Starring: Alexander Ludwig, Christopher Eccleston, Ian McShane, Frances Conroy, James Cosmo, Jim Piddock, and Amelia Warner.

In this adaptation of the second book of Susan Cooper’s excellent Dark Is Rising series, Will Stanton begins to have strange experiences at the time of his birthday. He learns that he is a central figure in an epic battle between the powers of light an those of darkness and must battle his own uncertainties and the real dangers to find the ancient signs that will save the world from darkness.

Entertainment Value: B
I read these books in grade school, and loved them. Not quite as much as Lloyd Alexander’s Taran series, but I still loved them. But the movie, though good, was a little flat for me. As so often happens, the richness of the book, where the author can take time and put you into the story, just isn’t easy to bring to screen. Cooper, at 73, was not apparently involved in making the movie, and as critical reviews have noted, the story is significantly different from the book.

Superficial Content: B
Drugs/Alcohol A, Sexuality B, Violence C, Language A, Illegality A
The language is clean, and there is a minor romantic interest between a girl and a boy. But the real issue here will be supernatural scary weird magic stuff. In one scene, a flock of crows attack people a la The Birds, and one character is implied to have been killed. There are several scary battle sequences. I’d call it PG-8 or 9.

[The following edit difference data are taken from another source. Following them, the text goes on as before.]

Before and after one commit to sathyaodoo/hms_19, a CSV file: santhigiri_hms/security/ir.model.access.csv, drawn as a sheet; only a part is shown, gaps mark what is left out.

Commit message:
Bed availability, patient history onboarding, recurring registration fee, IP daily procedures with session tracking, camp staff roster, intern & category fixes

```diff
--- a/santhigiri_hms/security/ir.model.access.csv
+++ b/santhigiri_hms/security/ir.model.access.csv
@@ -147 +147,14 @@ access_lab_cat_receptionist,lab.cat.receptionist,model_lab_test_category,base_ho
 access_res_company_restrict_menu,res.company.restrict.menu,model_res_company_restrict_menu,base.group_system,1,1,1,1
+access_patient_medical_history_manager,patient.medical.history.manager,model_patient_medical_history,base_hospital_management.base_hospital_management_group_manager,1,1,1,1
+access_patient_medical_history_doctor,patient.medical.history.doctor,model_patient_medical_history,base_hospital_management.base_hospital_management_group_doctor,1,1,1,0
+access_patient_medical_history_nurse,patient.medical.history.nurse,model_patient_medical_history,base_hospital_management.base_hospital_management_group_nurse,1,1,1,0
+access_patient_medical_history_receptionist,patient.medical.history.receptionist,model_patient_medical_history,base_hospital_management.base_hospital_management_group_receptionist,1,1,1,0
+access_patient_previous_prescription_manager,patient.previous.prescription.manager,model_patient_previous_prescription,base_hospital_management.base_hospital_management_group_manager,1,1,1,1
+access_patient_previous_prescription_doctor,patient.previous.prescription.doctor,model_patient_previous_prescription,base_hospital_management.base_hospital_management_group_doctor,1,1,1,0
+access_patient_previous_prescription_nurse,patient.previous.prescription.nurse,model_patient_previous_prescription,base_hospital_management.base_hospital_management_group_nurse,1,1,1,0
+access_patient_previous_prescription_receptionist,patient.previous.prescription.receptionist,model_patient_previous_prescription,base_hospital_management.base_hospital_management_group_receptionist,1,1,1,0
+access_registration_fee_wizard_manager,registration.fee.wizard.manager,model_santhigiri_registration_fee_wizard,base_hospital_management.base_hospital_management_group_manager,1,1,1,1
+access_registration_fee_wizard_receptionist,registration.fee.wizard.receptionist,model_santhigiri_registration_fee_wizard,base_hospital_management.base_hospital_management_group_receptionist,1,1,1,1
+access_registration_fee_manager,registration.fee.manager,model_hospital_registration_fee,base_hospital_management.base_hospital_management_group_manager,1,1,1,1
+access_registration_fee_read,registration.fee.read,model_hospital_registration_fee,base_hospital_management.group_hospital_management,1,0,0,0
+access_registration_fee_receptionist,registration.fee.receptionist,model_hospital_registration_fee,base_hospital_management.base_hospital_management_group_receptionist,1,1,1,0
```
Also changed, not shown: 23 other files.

Significant Content: C
Good must fight evil, but the outcome is not guaranteed. Good and evil are both real forces, which makes this a semi-manichean movie rather than a Biblical one, even though it’s made by Christians. The weapons of choice are not natural, but supernatural. The family is large, which I like.

Artistic/Thought Value: B
It definitely had the feel of a Walden Media film, which isn’t a bad thing. Their films have a certain over-colored realism that I recognize immediately from Bridge to Terabithia, Mr. Magorium, and Charlotte’s Web. With the exception of Mr. Magorium, which was never a book, I generally would prefer to see kids read the books Walden makes into movies. They’re good movies, but they’re far better books.

Discussion Questions:
~Are people special because they have massive historical significance and supernatural powers or because they are made in the image of God? Which answer does this movie encourage?
Are the Old Ones like God or angels, or what? Is the worldview here one of a personal God and Satan or more like the Force of Star Wars? Is evil an actual force, or merely the absence of God? Does this movie represent a Biblical worldview in your opinion? Consider the way the dark and light seem very evenly matched and also the lack of a transcendent God governing things.
~This movie advocates the notion of sacred objects and sacred spaces of refuge. Is this a Biblical idea?
~Have you ever been wrong about who was really your friend? Have you ever been betrayed by someone you trusted? Have you ever felt the need to cover up a mistake you’ve made which then led you into deeper trouble?
~The Rider offers eternal beauty as a reward for helping him, think of some ways in which this offer is made to women in America in 2008. Who is the Rider, then?
Overall Grade: B
I found it enjoyable and action-filled. Certainly medium aged children will enjoy it as well. It may sound like a Harry Potter knock-off, but since the books predate Rowling by over 30 years, the likely truth is the other way around.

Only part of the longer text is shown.